I have mentioned before, the Highland Cattle which have recently been introduced to the area by the Derbyshire Wildlife Trust as part of their land management scheme.  Well, in addition to these wonderful creatures, the trust have also brought in a small flock of Jacob Sheep to a field near Mapperley Reservoir.  Hiding in the long grass, they were difficult to spot and even more difficult to photograph a few days ago.
This breed of sheep has remained almost unchanged by selective breeding by man for many years.  There is mention of a 'piebald' breed of sheep (probably Jacob or something very like it) from the Middle East dating back three thousand years and genetic investigation would suggest that these animals are indeed directly descended from ancient Asian or African sheep rather than other European breeds.  Not in any great peril in the UK these days by the Rare Breeds Survival Trust, there are thought to be in excess of 3,000 breeding females in the country.
These few have certainly done their bit for the population as there seemed to be at least four lambs laying in the grass.  Lets hope we get some better views in the weeks to come.

Thursday, 5 April 2012


After a day of enforced sloth due to the dreadful weather yesterday, it was nice to get out and about again this morning.  Still rather chilly, but at least dry again, we set out for a brief walk through Shipley Park, before heading into town.
The trees and bushes have taken a bit of a battering in the strong winds, rain, sleet, snow and cold temperatures, but the Cherry Trees are still putting on a brave show.
At one point, we even noticed a small patch of blue sky, but it didn't last long.
At a lower level, the small, yellow flowers of the Coltsfoot (Tussilago farfara) are also doing their best to raise the spirits despite the bad weather.  Lets hope things improve again now that yesterday's storm has passed and we're able to get out a bit more.

Tuesday, 3 April 2012


with the promise of rather more nasty weather for the next few days, we decided to take another walk around Mapperley Reservoir this morning, before it becomes too muddy to enjoy.  So, it was out along Slack Lane, through Mapperley Wood, round the reservoir before returning through the village and back along Slack Lane.
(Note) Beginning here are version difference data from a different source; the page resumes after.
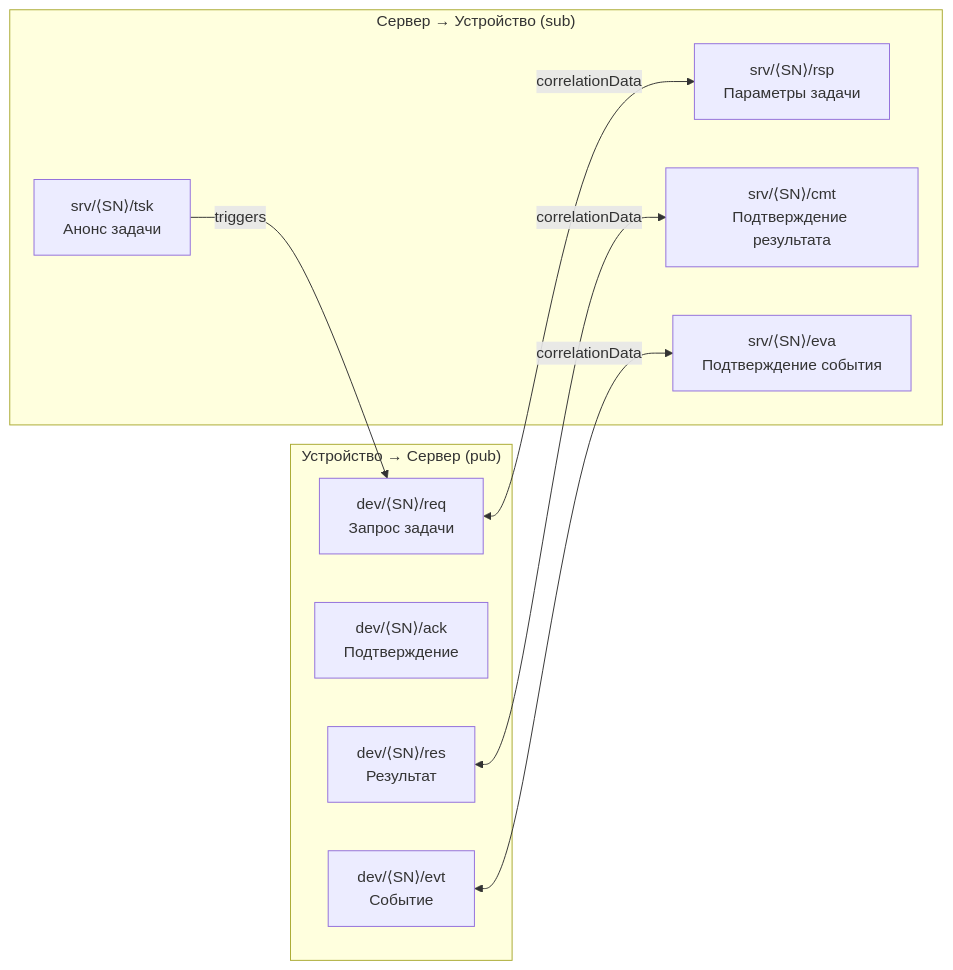
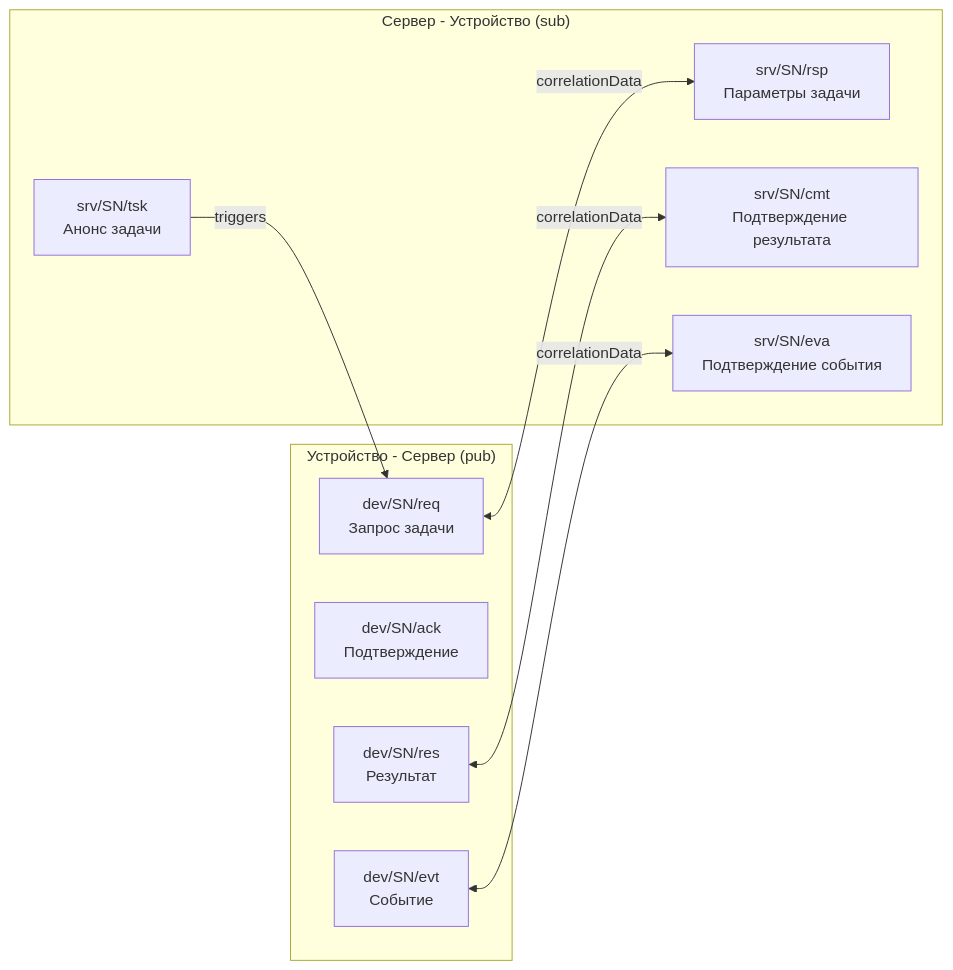
The third of 8 diagrams in docs/solution-presentation.md (OlegLebedevRU/iot-rpc-rest-app), drawn with Mermaid before and after one commit. The commit also changed other lines of this file, not shown here.

First line of the commit message:
docs: fix Mermaid/GitHub UI compatibility issues in solution-presentation.md

````diff
--- a/docs/solution-presentation.md
+++ b/docs/solution-presentation.md
@@ -113,21 +115,21 @@
 ```mermaid
 flowchart LR
-    subgraph dev ["Устройство → Сервер (pub)"]
-        REQ["dev/⟨SN⟩/req<br/>Запрос задачи"]
-        ACK["dev/⟨SN⟩/ack<br/>Подтверждение"]
-        RES["dev/⟨SN⟩/res<br/>Результат"]
-        EVT["dev/⟨SN⟩/evt<br/>Событие"]
+    subgraph dev ["Устройство - Сервер (pub)"]
+        REQ["dev/SN/req<br/>Запрос задачи"]
+        ACK["dev/SN/ack<br/>Подтверждение"]
+        RES["dev/SN/res<br/>Результат"]
+        EVT["dev/SN/evt<br/>Событие"]
     end
 
-    subgraph srv ["Сервер → Устройство (sub)"]
-        TSK["srv/⟨SN⟩/tsk<br/>Анонс задачи"]
-        RSP["srv/⟨SN⟩/rsp<br/>Параметры задачи"]
-        CMT["srv/⟨SN⟩/cmt<br/>Подтверждение результата"]
-        EVA["srv/⟨SN⟩/eva<br/>Подтверждение события"]
+    subgraph srv ["Сервер - Устройство (sub)"]
+        TSK["srv/SN/tsk<br/>Анонс задачи"]
+        RSP["srv/SN/rsp<br/>Параметры задачи"]
+        CMT["srv/SN/cmt<br/>Подтверждение результата"]
+        EVA["srv/SN/eva<br/>Подтверждение события"]
     end
 
     REQ <-->|correlationData| RSP
     TSK -->|triggers| REQ
     RES <-->|correlationData| CMT
     EVT <-->|correlationData| EVA
 ```
````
While passing the Highland Cattle's enclosure, my attention was caught by a Buzzard which flew across the path, down the field and settled on a fence post some way off.  Too far to get a good photo, I nevertheless persevered and got a couple of distant shots.
The bird seemed to be eating something on it's perch, but I couldn't make out what from this distance.  Whatever it was, the Buzzard was enjoying it.
Too cloudy for many picture opportunities this morning, so a couple more from our walk around Shipley Hill in the sunshine the other day.  The trees and shrubs are beginning to blossom well, among them was one Rhododendron close to the Derby Lodge.
The pale pink flowers were standing out brilliantly in the dappled shade of the woodland and were nice to see this early in the year.